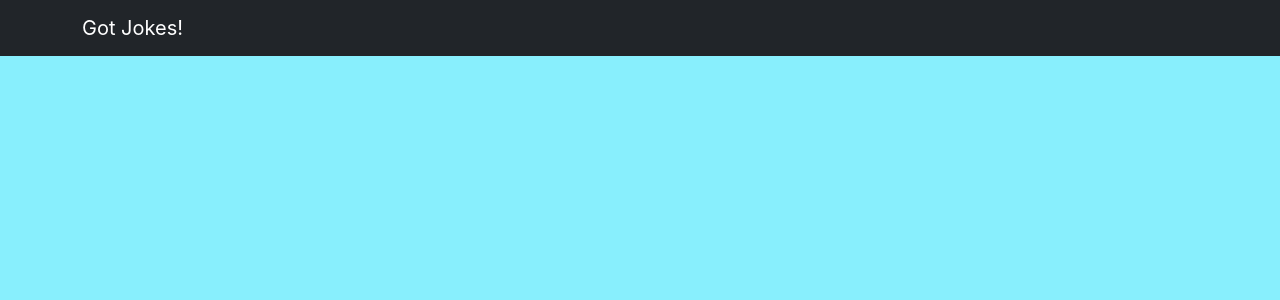
Repository: jontslater/LAB-joke-generator-react
Page: /
An editor plug-in stored every save of this project. The page is shown before and after a run of saves, followed by the edit.
The browser window is 1280 px wide. The pictures show the whole page.
The project was rebuilt for these pictures with package versions that can differ from the ones it lists, and the page was loaded fresh each time. The framework's server and built-in components were replaced by stand-ins that run in the browser. Also part of the build but not shown: next.config.js.

Above is the page before, as saved 2024-01-08 20:56:22.

After the next 3 saves:
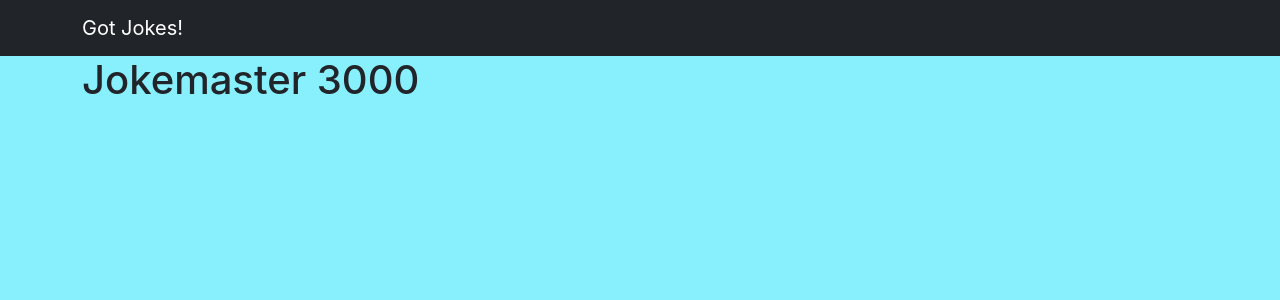
The 3 saves are shown as one change because 2 did not build or start.
The last was saved 2 min 29 s later.
--- a/pages/index.js
+++ b/pages/index.js
@@ -1,16 +1,11 @@
 import React from 'react';
+import Jokes from '../components/Jokes';
 
 function Home() {
   return (
-    <div
-      className="text-center d-flex flex-column justify-content-center align-content-center"
-      style={{
-        height: '90vh',
-        padding: '30px',
-        maxWidth: '400px',
-        margin: '0 auto',
-      }}
-    />
+    <>
+      <Jokes />
+    </>
   );
 }
 
--- a/components/Jokes.js
+++ b/components/Jokes.js
@@ -13,3 +13,5 @@ function Jokes({}) {
     </>
   );
 }
+
+export default Jokes;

- What to do -
Exact output of each line above is wanted, without the pictures.

- Result -
Repository: jontslater/LAB-joke-generator-react
Page: /
An editor plug-in stored every save of this project. The page is shown before and after a run of saves, followed by the edit.
The browser window is 1280 px wide. The pictures show the whole page.
The project was rebuilt for these pictures with package versions that can differ from the ones it lists, and the page was loaded fresh each time. The framework's server and built-in components were replaced by stand-ins that run in the browser. Also part of the build but not shown: next.config.js.

Above is the page before, as saved 2024-01-08 20:56:22.

After the next 3 saves:
The 3 saves are shown as one change because 2 did not build or start.
The last was saved 2 min 29 s later.
--- a/pages/index.js
+++ b/pages/index.js
@@ -1,16 +1,11 @@
 import React from 'react';
+import Jokes from '../components/Jokes';
 
 function Home() {
   return (
-    <div
-      className="text-center d-flex flex-column justify-content-center align-content-center"
-      style={{
-        height: '90vh',
-        padding: '30px',
-        maxWidth: '400px',
-        margin: '0 auto',
-      }}
-    />
+    <>
+      <Jokes />
+    </>
   );
 }
 
--- a/components/Jokes.js
+++ b/components/Jokes.js
@@ -13,3 +13,5 @@ function Jokes({}) {
     </>
   );
 }
+
+export default Jokes;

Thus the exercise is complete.